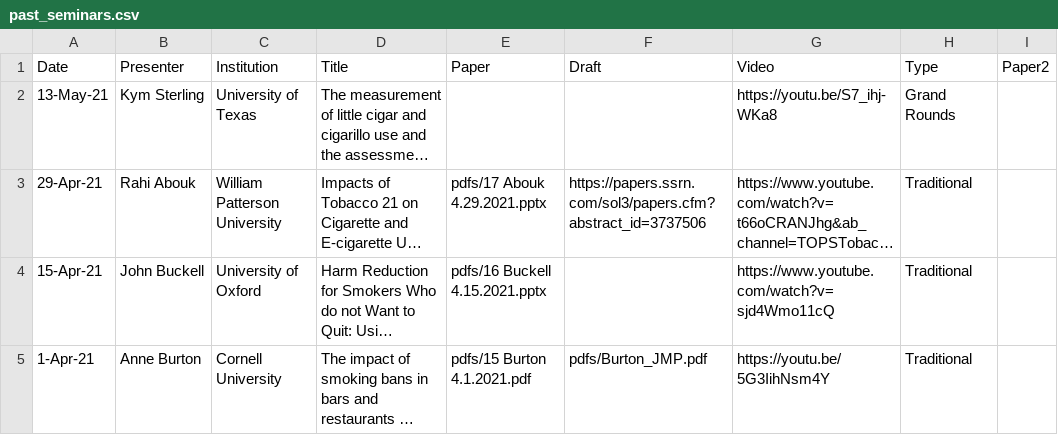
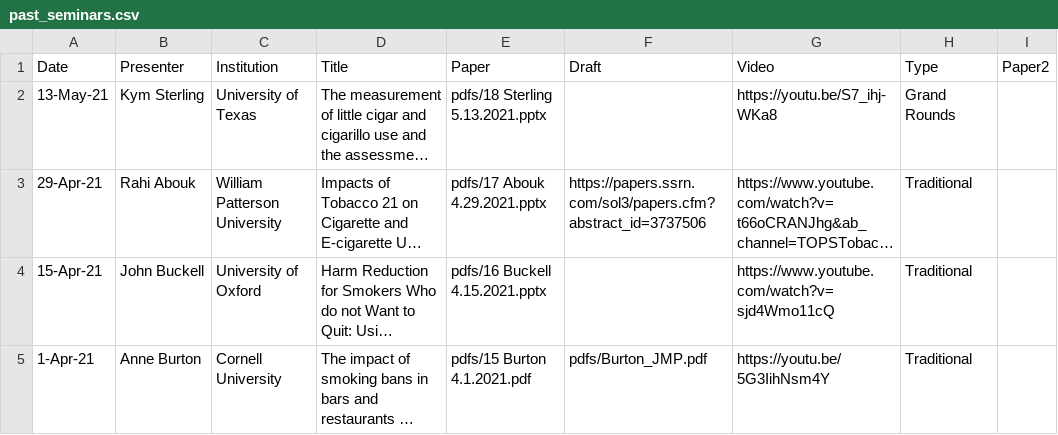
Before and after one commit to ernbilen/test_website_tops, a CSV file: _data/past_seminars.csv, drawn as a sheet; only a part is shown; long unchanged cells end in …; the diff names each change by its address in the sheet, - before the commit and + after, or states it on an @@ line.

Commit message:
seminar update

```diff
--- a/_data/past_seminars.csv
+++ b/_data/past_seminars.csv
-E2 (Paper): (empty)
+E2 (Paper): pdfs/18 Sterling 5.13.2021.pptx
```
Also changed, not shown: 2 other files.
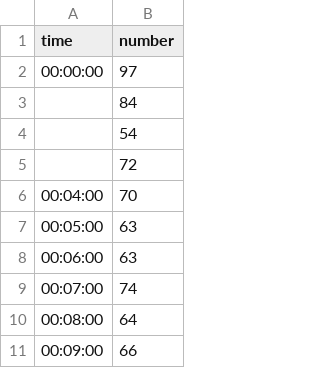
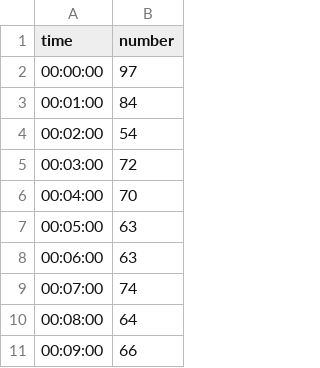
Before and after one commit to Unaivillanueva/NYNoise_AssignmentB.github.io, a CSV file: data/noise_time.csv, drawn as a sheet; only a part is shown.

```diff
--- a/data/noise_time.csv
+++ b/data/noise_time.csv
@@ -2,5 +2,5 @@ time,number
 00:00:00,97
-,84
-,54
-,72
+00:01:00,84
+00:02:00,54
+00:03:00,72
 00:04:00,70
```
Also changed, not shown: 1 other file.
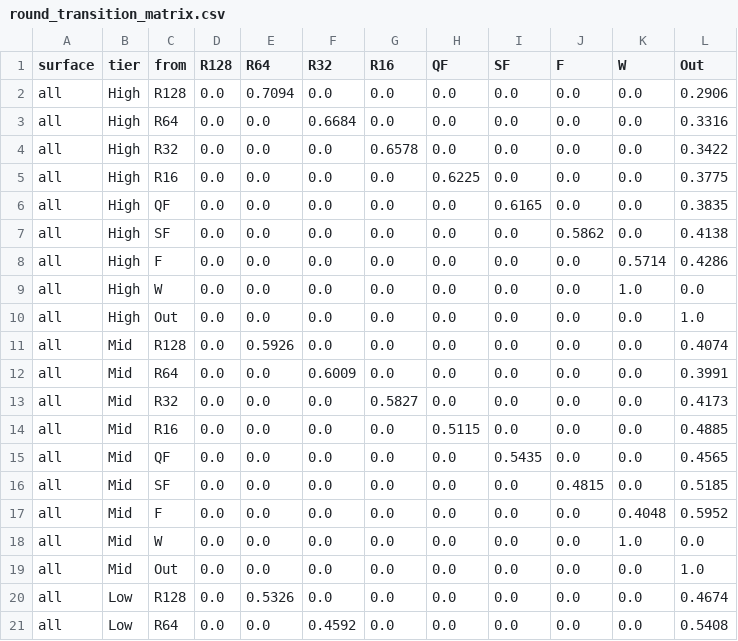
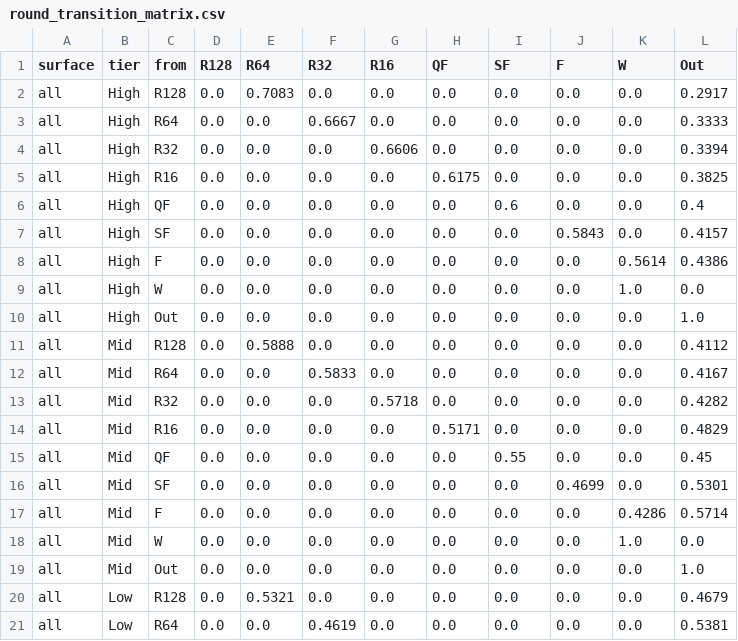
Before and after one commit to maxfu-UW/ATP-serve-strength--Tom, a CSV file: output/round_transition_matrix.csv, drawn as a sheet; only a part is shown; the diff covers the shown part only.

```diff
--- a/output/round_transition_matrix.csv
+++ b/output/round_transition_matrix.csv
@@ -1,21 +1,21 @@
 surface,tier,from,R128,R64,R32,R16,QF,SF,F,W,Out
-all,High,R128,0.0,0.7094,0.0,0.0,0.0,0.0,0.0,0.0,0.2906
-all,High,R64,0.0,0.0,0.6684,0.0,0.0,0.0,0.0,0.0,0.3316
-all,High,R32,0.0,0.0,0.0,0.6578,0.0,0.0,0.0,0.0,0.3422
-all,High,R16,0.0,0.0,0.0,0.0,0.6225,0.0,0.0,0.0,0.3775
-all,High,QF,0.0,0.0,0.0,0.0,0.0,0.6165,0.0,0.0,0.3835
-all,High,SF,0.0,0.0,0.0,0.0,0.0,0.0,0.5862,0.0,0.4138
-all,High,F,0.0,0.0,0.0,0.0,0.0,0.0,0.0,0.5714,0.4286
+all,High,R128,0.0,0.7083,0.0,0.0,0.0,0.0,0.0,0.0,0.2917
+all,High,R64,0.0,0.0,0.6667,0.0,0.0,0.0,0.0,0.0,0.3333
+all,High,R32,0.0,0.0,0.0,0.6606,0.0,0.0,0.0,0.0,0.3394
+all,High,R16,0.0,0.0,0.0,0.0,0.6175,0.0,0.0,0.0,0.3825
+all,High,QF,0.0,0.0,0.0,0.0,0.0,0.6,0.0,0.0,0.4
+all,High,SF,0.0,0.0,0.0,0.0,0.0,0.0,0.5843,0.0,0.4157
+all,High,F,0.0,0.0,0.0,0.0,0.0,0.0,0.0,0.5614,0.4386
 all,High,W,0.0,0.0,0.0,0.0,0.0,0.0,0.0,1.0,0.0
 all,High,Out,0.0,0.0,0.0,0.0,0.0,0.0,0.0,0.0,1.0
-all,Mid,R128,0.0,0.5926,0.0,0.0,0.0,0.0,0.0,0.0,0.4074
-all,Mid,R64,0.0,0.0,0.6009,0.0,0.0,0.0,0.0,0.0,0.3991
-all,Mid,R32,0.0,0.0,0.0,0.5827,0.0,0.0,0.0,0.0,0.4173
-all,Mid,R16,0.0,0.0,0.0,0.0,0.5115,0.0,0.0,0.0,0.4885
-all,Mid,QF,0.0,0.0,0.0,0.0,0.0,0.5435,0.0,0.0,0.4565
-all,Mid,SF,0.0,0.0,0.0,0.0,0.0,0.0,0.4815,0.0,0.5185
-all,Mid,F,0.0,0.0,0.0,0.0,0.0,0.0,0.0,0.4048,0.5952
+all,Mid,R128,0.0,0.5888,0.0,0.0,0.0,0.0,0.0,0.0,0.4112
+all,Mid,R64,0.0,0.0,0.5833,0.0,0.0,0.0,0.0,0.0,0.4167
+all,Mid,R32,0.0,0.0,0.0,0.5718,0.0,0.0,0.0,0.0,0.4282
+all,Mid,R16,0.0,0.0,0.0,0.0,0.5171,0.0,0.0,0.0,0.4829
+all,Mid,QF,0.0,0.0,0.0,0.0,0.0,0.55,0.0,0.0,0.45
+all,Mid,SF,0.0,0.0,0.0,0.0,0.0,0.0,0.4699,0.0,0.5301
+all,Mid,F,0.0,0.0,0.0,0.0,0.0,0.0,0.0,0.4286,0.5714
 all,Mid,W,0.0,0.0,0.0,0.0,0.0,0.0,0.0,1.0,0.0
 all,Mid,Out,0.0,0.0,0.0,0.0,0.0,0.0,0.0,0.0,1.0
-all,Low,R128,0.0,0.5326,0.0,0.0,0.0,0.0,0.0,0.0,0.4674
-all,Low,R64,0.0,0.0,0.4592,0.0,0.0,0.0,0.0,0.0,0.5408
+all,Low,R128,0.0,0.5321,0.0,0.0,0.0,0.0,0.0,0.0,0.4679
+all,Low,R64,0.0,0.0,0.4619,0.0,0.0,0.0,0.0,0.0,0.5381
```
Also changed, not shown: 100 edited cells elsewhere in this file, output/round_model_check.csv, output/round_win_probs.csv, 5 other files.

WORK TO COMPLETE:
Please copy every line of the material that contains the word "other".

RESPONSE BOX:
Also changed, not shown: 2 other files.
Also changed, not shown: 1 other file.
Also changed, not shown: 100 edited cells elsewhere in this file, output/round_model_check.csv, output/round_win_probs.csv, 5 other files.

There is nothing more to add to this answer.